The dominant male in this area was a big guy named Tom. He didn’t make an appearance at the feeding station. On our way back to the boat, we walked past the rangers’ quarters (visitors aren’t permitted in that area) and Webley spotted this huge orangutan hanging around the huts. His back was to us. Joe called his name and Tom swung around like he recognized Joe’s voice. He is ENORMOUS. Joe said he is nearly 300 pounds, twice as big as Gundol, the dominant male pictured above. Unfortunately, I didn’t get a good shot of him. I asked Joe why he wasn’t at the feeding station and he said that Tom sometimes gets tired of the tourists and he knows tourists can’t go near the rangers’ quarters.

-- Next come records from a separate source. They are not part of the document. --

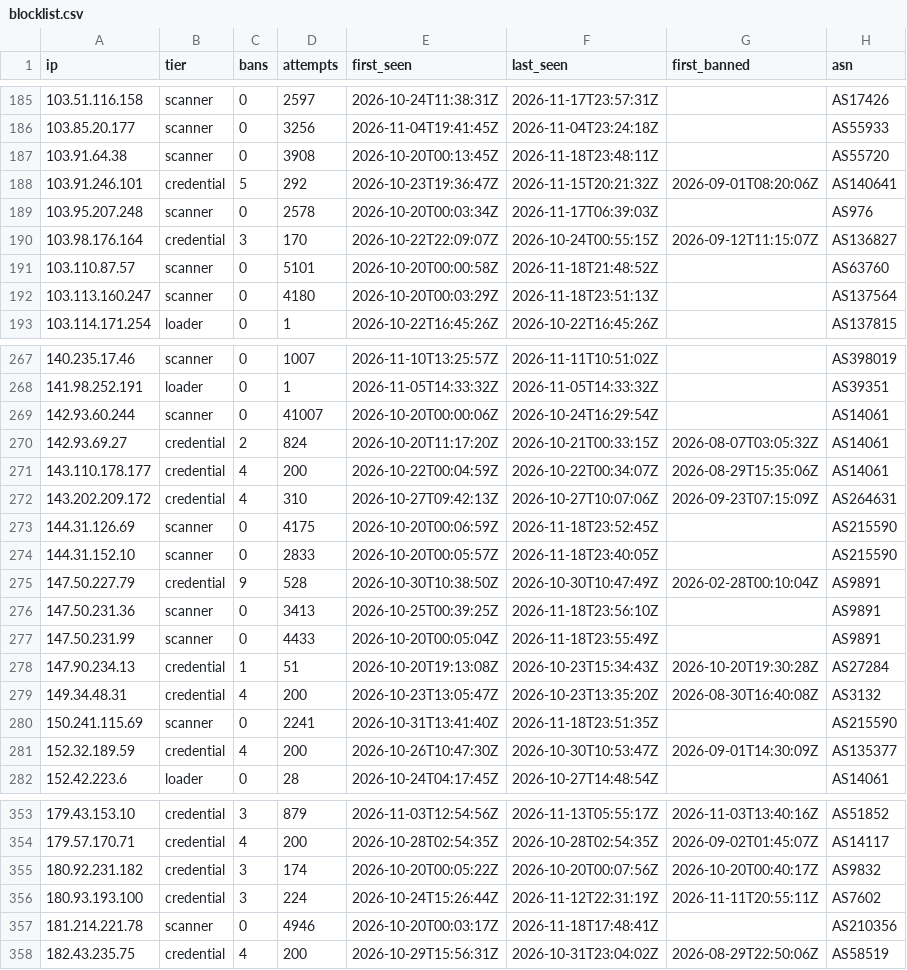
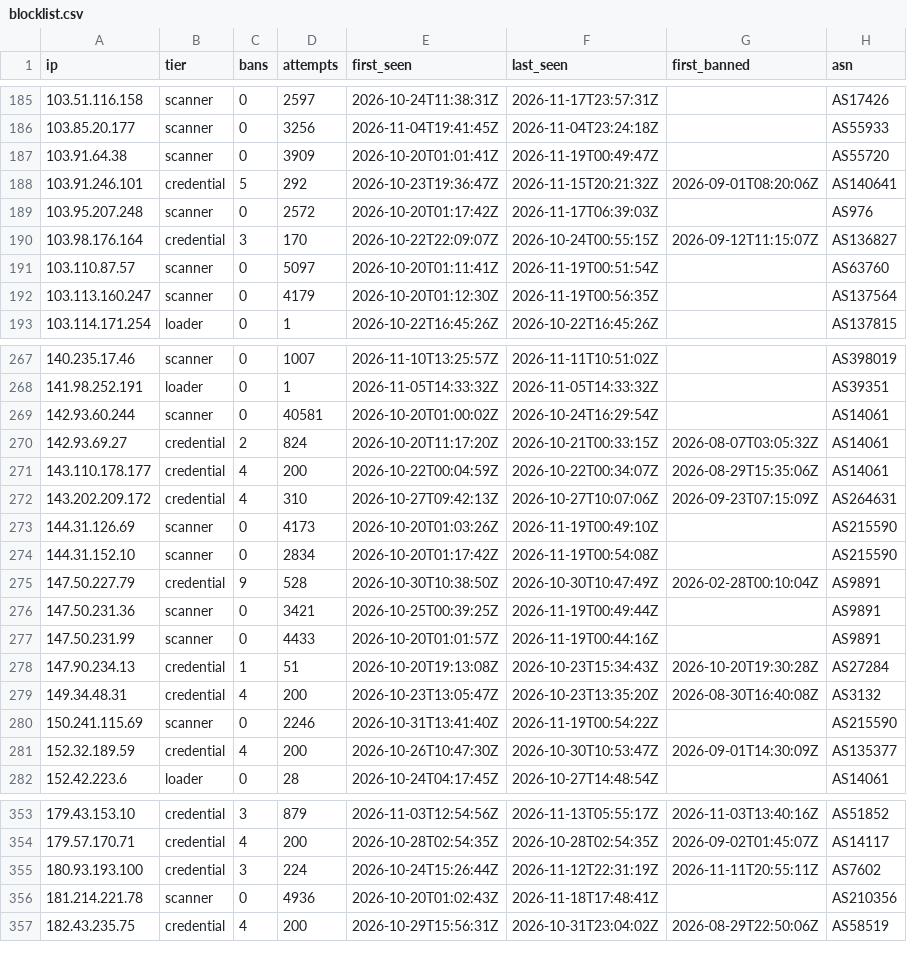
Before and after one commit to jacobyoby/honeypot-blocklist, a CSV file: blocklist.csv, drawn as a sheet; only a part is shown, gaps mark what is left out; the diff covers the shown part only.

```diff
--- a/blocklist.csv
+++ b/blocklist.csv
@@ -186,8 +186,8 @@ ip,tier,bans,attempts,first_seen,last_seen,first_banned,asn
 103.85.20.177,scanner,0,3256,2026-11-04T19:41:45Z,2026-11-04T23:24:18Z,,AS55933
-103.91.64.38,scanner,0,3908,2026-10-20T00:13:45Z,2026-11-18T23:48:11Z,,AS55720
+103.91.64.38,scanner,0,3909,2026-10-20T01:01:41Z,2026-11-19T00:49:47Z,,AS55720
 103.91.246.101,credential,5,292,2026-10-23T19:36:47Z,2026-11-15T20:21:32Z,2026-09-01T08:20:06Z,AS140641
-103.95.207.248,scanner,0,2578,2026-10-20T00:03:34Z,2026-11-17T06:39:03Z,,AS976
+103.95.207.248,scanner,0,2572,2026-10-20T01:17:42Z,2026-11-17T06:39:03Z,,AS976
 103.98.176.164,credential,3,170,2026-10-22T22:09:07Z,2026-10-24T00:55:15Z,2026-09-12T11:15:07Z,AS136827
-103.110.87.57,scanner,0,5101,2026-10-20T00:00:58Z,2026-11-18T21:48:52Z,,AS63760
-103.113.160.247,scanner,0,4180,2026-10-20T00:03:29Z,2026-11-18T23:51:13Z,,AS137564
+103.110.87.57,scanner,0,5097,2026-10-20T01:11:41Z,2026-11-19T00:51:54Z,,AS63760
+103.113.160.247,scanner,0,4179,2026-10-20T01:12:30Z,2026-11-19T00:56:35Z,,AS137564
 103.114.171.254,loader,0,1,2026-10-22T16:45:26Z,2026-10-22T16:45:26Z,,AS137815
@@ -268,3 +268,3 @@ ip,tier,bans,attempts,first_seen,last_seen,first_banned,asn
 141.98.252.191,loader,0,1,2026-11-05T14:33:32Z,2026-11-05T14:33:32Z,,AS39351
-142.93.60.244,scanner,0,41007,2026-10-20T00:00:06Z,2026-10-24T16:29:54Z,,AS14061
+142.93.60.244,scanner,0,40581,2026-10-20T01:00:02Z,2026-10-24T16:29:54Z,,AS14061
 142.93.69.27,credential,2,824,2026-10-20T11:17:20Z,2026-10-21T00:33:15Z,2026-08-07T03:05:32Z,AS14061
@@ -272,10 +272,10 @@ ip,tier,bans,attempts,first_seen,last_seen,first_banned,asn
 143.202.209.172,credential,4,310,2026-10-27T09:42:13Z,2026-10-27T10:07:06Z,2026-09-23T07:15:09Z,AS264631
-144.31.126.69,scanner,0,4175,2026-10-20T00:06:59Z,2026-11-18T23:52:45Z,,AS215590
-144.31.152.10,scanner,0,2833,2026-10-20T00:05:57Z,2026-11-18T23:40:05Z,,AS215590
+144.31.126.69,scanner,0,4173,2026-10-20T01:03:26Z,2026-11-19T00:49:10Z,,AS215590
+144.31.152.10,scanner,0,2834,2026-10-20T01:17:42Z,2026-11-19T00:54:08Z,,AS215590
 147.50.227.79,credential,9,528,2026-10-30T10:38:50Z,2026-10-30T10:47:49Z,2026-02-28T00:10:04Z,AS9891
-147.50.231.36,scanner,0,3413,2026-10-25T00:39:25Z,2026-11-18T23:56:10Z,,AS9891
-147.50.231.99,scanner,0,4433,2026-10-20T00:05:04Z,2026-11-18T23:55:49Z,,AS9891
+147.50.231.36,scanner,0,3421,2026-10-25T00:39:25Z,2026-11-19T00:49:44Z,,AS9891
+147.50.231.99,scanner,0,4433,2026-10-20T01:01:57Z,2026-11-19T00:44:16Z,,AS9891
 147.90.234.13,credential,1,51,2026-10-20T19:13:08Z,2026-10-23T15:34:43Z,2026-10-20T19:30:28Z,AS27284
 149.34.48.31,credential,4,200,2026-10-23T13:05:47Z,2026-10-23T13:35:20Z,2026-08-30T16:40:08Z,AS3132
-150.241.115.69,scanner,0,2241,2026-10-31T13:41:40Z,2026-11-18T23:51:35Z,,AS215590
+150.241.115.69,scanner,0,2246,2026-10-31T13:41:40Z,2026-11-19T00:54:22Z,,AS215590
 152.32.189.59,credential,4,200,2026-10-26T10:47:30Z,2026-10-30T10:53:47Z,2026-09-01T14:30:09Z,AS135377
@@ -354,5 +354,4 @@ ip,tier,bans,attempts,first_seen,last_seen,first_banned,asn
 179.57.170.71,credential,4,200,2026-10-28T02:54:35Z,2026-10-28T02:54:35Z,2026-09-02T01:45:07Z,AS14117
-180.92.231.182,credential,3,174,2026-10-20T00:05:22Z,2026-10-20T00:07:56Z,2026-10-20T00:40:17Z,AS9832
 180.93.193.100,credential,3,224,2026-10-24T15:26:44Z,2026-11-12T22:31:19Z,2026-11-11T20:55:11Z,AS7602
-181.214.221.78,scanner,0,4946,2026-10-20T00:03:17Z,2026-11-18T17:48:41Z,,AS210356
+181.214.221.78,scanner,0,4936,2026-10-20T01:02:43Z,2026-11-18T17:48:41Z,,AS210356
 182.43.235.75,credential,4,200,2026-10-29T15:56:31Z,2026-10-31T23:04:02Z,2026-08-29T22:50:06Z,AS58519
```
Also changed, not shown: 87 edited cells elsewhere in this file, blocklist.misp.csv, 3 other files.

Joe told us one time an old lady was determined to get a photo with Tom standing right next to her. Despite protests and warnings from the guides, she got up close to him. Suddenly, Tom grabbed her and started shaking the stew out of her. It took 10 men to stop him. That’s how strong he is. I don’t think she had any serious injuries, but I bet she learned her lesson after that experience. Sheesh…some people.
Shortly after seeing Tom, we came upon Siswe. She is the dominant queen, Tom’s queen.
Apparently, wherever Tom goes, Siswe is not far away and I was told that Tom sometimes gets irritated by this. Siswe likes Joe, so he said it was OK for us to get close. You can tell after hearing that story about Tom, I’m not exactly thrilled being right next to her.
2 thoughts on “The Orangutans”
Thanks, Benji, Tala, Webly and Aaron. I enjoyed the photos, facts and inter action you have shown us all about these smart Apes. I am glad the human branch of the family tree are prettier than Orangutangs! Your photos are all perfect. Tim
Tim, while humans are typically prettier, you should visit Walmart; you will find exceptions both in looks and intelligence.
Woods, thanks or that fine story. I really liked the personal observations. It made me feel a little like I was along for the ride. Keep sharing the adventures. We really enjoy them.
Webley, after a long hot day of construction I think I look a little like an orangutan.
Aaron, did you catch any fish in that river?
Thanks for sharing